I got fired.
And because I’m a damn professional, I want to learn from it. I want a lesson. An equation that that is formulated of: If next time I do X + Y x Z then it’ll work out. But business isn’t math, and sometimes your equations are correct and your work is shown, and you still get fired.
I own a startup TV production and social media marketing agency that is fresh in its second year of business. Our first year was successful beyond expectation. We’ve worked with local, regional and national clients and even won a few awards. We’ve kept things small and efficient. We’ve chose clients and projects that we’re passionate about and we’ve done damn good work. Work that speaks for itself and has the metrics to back it up.
The situation involves a social media client that has been on retainer for almost a year. They had 54 Instagram followers when I was hired. I grew the Instagram account by 1,983% and the interaction by 176%. I created Facebook ad campaigns that were viewed by 10–15k people a day in the target areas. We measured success from promo codes and click throughs. Corporate raved the quality of the content. I went above and beyond the contractual obligations and was pleasant, agreeable and accommodating even when I disagreed with the client’s suggestions. I did this all at a third of the going rate at similar agencies. If there was dissatisfaction it was never communicated, despite my emails ending in “any feedback welcome and appreciated!”.
I just got an email one day — “can you meet this week?”.
The client suggested we meet at Panera. What is it about Panera that just has “you’re screwed” written all over it. Also, very risky on the client-side. It also sounds like a hot Panini to the face if things go wrong. But that’s not what it resulted in, because like I said, I’m a damn professional.
What it did result in is the client telling me that for financial and political reasons they’ll be moving social media in house. They loved the work, recognize how successful it has been, and it was just the situation they are in.
Henry Ford and a throw pillow somewhere once said, “The only real mistake is the one from which we learn nothing.” Fair enough. What can I learn? I did what I always do when I want to learn something — ask Google. There is no shortage of advice on the topic.
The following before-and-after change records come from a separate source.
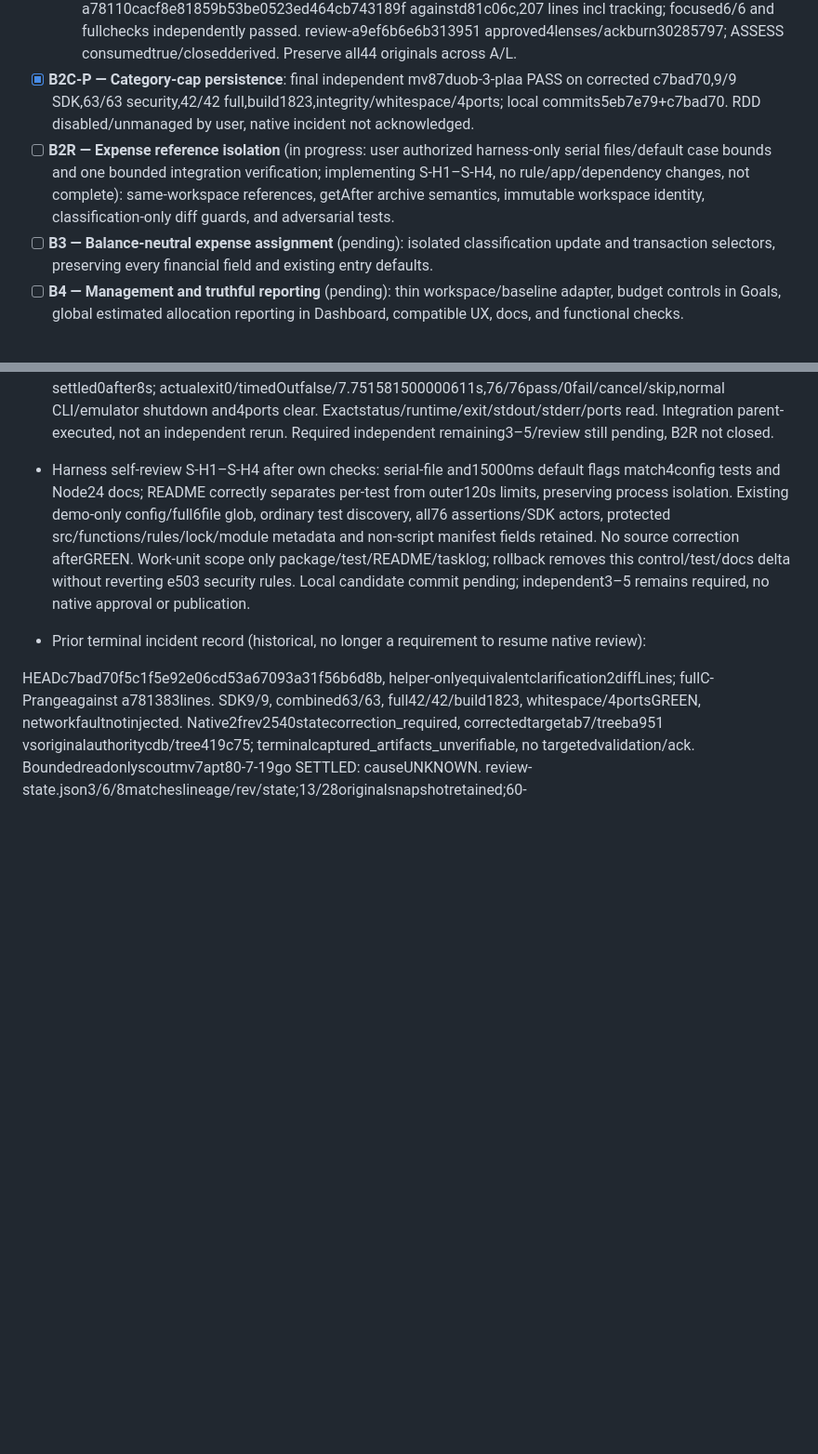
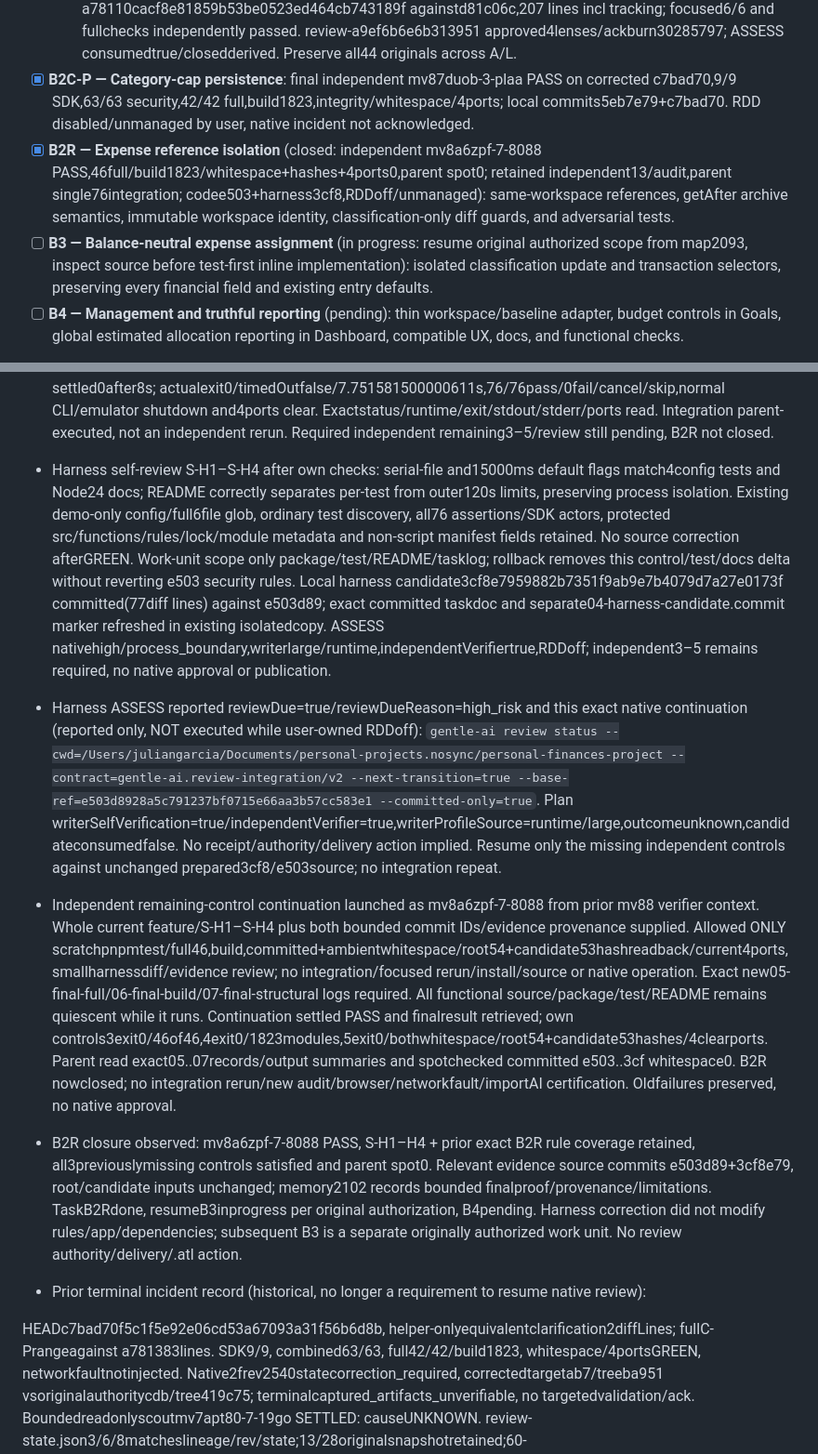
Before and after one commit to JulianGarcia04/personal-finances-project, a Markdown page: odd/tasks/multiple-budgets.md, 2 parts joined by grey strips. Shown at 93% size. GitHub-like rendering; blank space fills up the shorter version.

```diff
--- a/odd/tasks/multiple-budgets.md
+++ b/odd/tasks/multiple-budgets.md
@@ -38,8 +38,8 @@ Implement exclusive monthly and event budgets while retaining the existing categ
 - [x] **B2C-L — Cap retained-history lifecycle** (closed: verified207-line commit + native approval acknowledged)
   - Separate self-contained tests/firestore/categoryCaps.lifecycle.security.test.ts:6 original lifecycle/fixture/no-count-limit cases, independent namespace/guards/full cleanup, no rules changes; Committed a78110cacf8e81859b53be0523ed464cb743189f againstd81c06c,207 lines incl tracking; focused6/6 and fullchecks independently passed. review-a9ef6b6e6b313951 approved4lenses/ackburn30285797; ASSESS consumedtrue/closedderived. Preserve all44 originals across A/L.
 - [x] **B2C-P — Category-cap persistence**: final independent mv87duob-3-plaa PASS on corrected c7bad70,9/9 SDK,63/63 security,42/42 full,build1823,integrity/whitespace/4ports; local commits5eb7e79+c7bad70. RDD disabled/unmanaged by user, native incident not acknowledged.
-- [ ] **B2R — Expense reference isolation** (in progress: user authorized harness-only serial files/default case bounds and one bounded integration verification; implementing S-H1–S-H4, no rule/app/dependency changes, not complete): same-workspace references, getAfter archive semantics, immutable workspace identity, classification-only diff guards, and adversarial tests.
-- [ ] **B3 — Balance-neutral expense assignment** (pending): isolated classification update and transaction selectors, preserving every financial field and existing entry defaults.
+- [x] **B2R — Expense reference isolation** (closed: independent mv8a6zpf-7-8088 PASS,46full/build1823/whitespace+hashes+4ports0,parent spot0; retained independent13/audit,parent single76integration; codee503+harness3cf8,RDDoff/unmanaged): same-workspace references, getAfter archive semantics, immutable workspace identity, classification-only diff guards, and adversarial tests.
+- [ ] **B3 — Balance-neutral expense assignment** (in progress: resume original authorized scope from map2093, inspect source before test-first inline implementation): isolated classification update and transaction selectors, preserving every financial field and existing entry defaults.
 - [ ] **B4 — Management and truthful reporting** (pending): thin workspace/baseline adapter, budget controls in Goals, global estimated allocation reporting in Dashboard, compatible UX, docs, and functional checks.
 
 Each work unit closes only after its outcome and applicable checks are observed, with a Conventional Commit on the feature branch. Keep tests and behavior docs with the unit. The parent commits; writers do not.
@@ -145,7 +143,10 @@ These are the user-approved harness-only scope, not new financial requirements.
 - Diagnostic conclusion: failed120s log4033..4058 contains real gRPC MessageFramer/ListenStream INTERNAL errors with knownLengthPendingAllocation reached 0. Java21 reproduced the transport signature, so Java26 is not established as root cause. Source map: UUID namespaces/no found data-clear/rules reload; file-long SDK client lifetime/after cleanup; state()8parallelreads and deniedUnchanged()awaits without case deadlines (budgetReferences.security.test.ts:18-33,49-50,73-83,131-201). Pressure/await amplification are hypotheses, not causal proof. Proposed next scope is only harness serialization+bounded labelled failure, preserving all security assertions/rules/app/dependencies; future user approval and bounded proof required, no changes made now. B3/B4pending.
 - User decision (verbatim): `si`, accepting `¿autorizas ajustar únicamente el arnés —archivos en serie y límites por caso— y realizar una verificación acotada, sin tocar reglas, aplicación ni dependencias?`. S-H1–S-H4 authorized. Route inline: one dependent config/test/docs unit, no Writer trigger. Node24 official Context7 docs confirm process-isolated files/default parallelism and --test-concurrency/--test-timeout milliseconds (Infinity default). Decision:1file,15000ms default case bound, unchanged120s globalcap. Existing .atl edits remain unstaged. New config regression tests will RED before flags, GREEN afterward; preserve legacy discovery/demo behavior. No installs/dependency changes, no production/native delivery; independent risk verification remains required before B2R closure.
 - Harness correction selfchecks: public-script config regressions observed RED2pass2fail(exit1,stderr empty) before flags; GREEN4/4exit0 after flags. Existing demo-only/file discovery+ordinary src test discovery retained; pnpmtest now includes runner regressions,46/46exit0. Buildexit0(302ms). Read-only guard confirmed non-script manifest fields/protected rules/src/functions/6securityfiles/lock/workspace unchanged and root module metadata hash matching prior baseline. Existing isolated candidate received only approved package/test/docs copies; no install.53matching functional/source inputs recorded in new04-harness-candidate.before.sha256/root-inputs.harness.before.sha256, old logs/baselines untouched. One120s integration launched as job-9, localJava21/Node24, serial1file/default15000ms, exact04-harness-security.*. job-9 settled0after8s; actualexit0/timedOutfalse/7.751581500000611s,76/76pass/0fail/cancel/skip,normal CLI/emulator shutdown and4ports clear. Exactstatus/runtime/exit/stdout/stderr/ports read. Integration parent-executed, not an independent rerun. Required independent remaining3–5/review still pending, B2R not closed.
-- Harness self-review S-H1–S-H4 after own checks: serial-file and15000ms default flags match4config tests and Node24 docs; README correctly separates per-test from outer120s limits, preserving process isolation. Existing demo-only config/full6file glob, ordinary test discovery, all76 assertions/SDK actors, protected src/functions/rules/lock/module metadata and non-script manifest fields retained. No source correction afterGREEN. Work-unit scope only package/test/README/tasklog; rollback removes this control/test/docs delta without reverting e503 security rules. Local candidate commit pending; independent3–5 remains required, no native approval or publication.
+- Harness self-review S-H1–S-H4 after own checks: serial-file and15000ms default flags match4config tests and Node24 docs; README correctly separates per-test from outer120s limits, preserving process isolation. Existing demo-only config/full6file glob, ordinary test discovery, all76 assertions/SDK actors, protected src/functions/rules/lock/module metadata and non-script manifest fields retained. No source correction afterGREEN. Work-unit scope only package/test/README/tasklog; rollback removes this control/test/docs delta without reverting e503 security rules. Local harness candidate3cf8e7959882b7351f9ab9e7b4079d7a27e0173f committed(77diff lines) against e503d89; exact committed taskdoc and separate04-harness-candidate.commit marker refreshed in existing isolatedcopy. ASSESS nativehigh/process_boundary,writerlarge/runtime,independentVerifiertrue,RDDoff; independent3–5 remains required, no native approval or publication.
+- Harness ASSESS reported reviewDue=true/reviewDueReason=high_risk and this exact native continuation (reported only, NOT executed while user-owned RDDoff): `gentle-ai review status --cwd=/Users/juliangarcia/Documents/personal-projects.nosync/personal-finances-project --contract=gentle-ai.review-integration/v2 --next-transition=true --base-ref=e503d8928a5c791237bf0715e66aa3b57cc583e1 --committed-only=true`. Plan writerSelfVerification=true/independentVerifier=true,writerProfileSource=runtime/large,outcomeunknown,candidateconsumedfalse. No receipt/authority/delivery action implied. Resume only the missing independent controls against unchanged prepared3cf8/e503source; no integration repeat.
+- Independent remaining-control continuation launched as mv8a6zpf-7-8088 from prior mv88 verifier context. Whole current feature/S-H1–S-H4 plus both bounded commit IDs/evidence provenance supplied. Allowed ONLY scratchpnpmtest/full46,build,committed+ambientwhitespace/root54+candidate53hashreadback/current4ports,smallharnessdiff/evidence review; no integration/focused rerun/install/source or native operation. Exact new05-final-full/06-final-build/07-final-structural logs required. All functional source/package/test/README remains quiescent while it runs. Continuation settled PASS and finalresult retrieved; own controls3exit0/46of46,4exit0/1823modules,5exit0/bothwhitespace/root54+candidate53hashes/4clearports. Parent read exact05..07records/output summaries and spotchecked committed e503..3cf whitespace0. B2R nowclosed; no integration rerun/new audit/browser/networkfault/importAI certification. Oldfailures preserved, no native approval.
+- B2R closure observed: mv8a6zpf-7-8088 PASS, S-H1–H4 + prior exact B2R rule coverage retained, all3previouslymissing controls satisfied and parent spot0. Relevant evidence source commits e503d89+3cf8e79, root/candidate inputs unchanged; memory2102 records bounded finalproof/provenance/limitations. TaskB2Rdone, resumeB3inprogress per original authorization, B4pending. Harness correction did not modify rules/app/dependencies; subsequent B3 is a separate originally authorized work unit. No review authority/delivery/.atl action.
 - Prior terminal incident record (historical, no longer a requirement to resume native review):
 
 HEADc7bad70f5c1f5e92e06cd53a67093a31f56b6d8b, helper-onlyequivalentclarification2diffLines; fullC-Prangeagainst a781383lines. SDK9/9, combined63/63, full42/42/build1823, whitespace/4portsGREEN, networkfaultnotinjected. Native2frev2540statecorrection_required, correctedtargetab7/treeba951 vsoriginalauthoritycdb/tree419c75; terminalcaptured_artifacts_unverifiable, no targetedvalidation/ack. Boundedreadonlyscoutmv7apt80-7-19go SETTLED: causeUNKNOWN. review-state.json3/6/8matcheslineage/rev/state;13/28originalsnapshotretained;60-81inlineoriginaladmittedartifactmetadataexists. Outerphase16963/resultsubjectdbd294differenceNOTprovenfault; hashesNOTindependentverification, missingartifactNOTproven. No Source/native/Gitwritesbydiagnosis. Terminalcontractpi.md39-43onlymaintainerinspectionorHUMANclonedisable, noautocapture/recovery/replay. Installedrepairpreflightvector implementation-observedbutunexecuted/eligibilityunproven; enclosingrepairhelperautomaticallyexecuteswheneligible, UNSAFEreadonly; doNOTcallitforinspection/reconstructauthorization. Next: explicitmaintainerresolution, noSource/nativeactionsfromcodeclarificationpermission. Task6activeBLOCKED/notdone, B2R/B3/B4paused; no writer/scoutrunning. Metadata/.ATLunstaged/preserved, no publication/prod. Fullmirror1924canonicalONEdocreconciled; metadatae364approvalonlyseparate.
```
Also changed, not shown: other parts of odd/tasks/multiple-budgets.md (+3 -5 lines).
Some of the most popular lessons included:
• Not thriving in an environment (inapplicable)
• Not taking your job for granted (got it)
• Brainstorming ways you can perform better next time (inapplicable, see results above)
• Clarifying expectations (contract expectation met and exceeded)
None of these suggestions seemed to apply to my situation. And no, not because I’m a millennial that thinks I do no wrong and everything should be handed to me — but because the work was good. Plain and simple.
What I learned is that sometimes there is nothing to learn. Sometimes it’s not you, it’s them. Sometimes Henry Ford and throw pillows are wrong. And sometimes you just use it an an opportunity for a Medium article, pour one out to all the followers they won’t get now, and move on.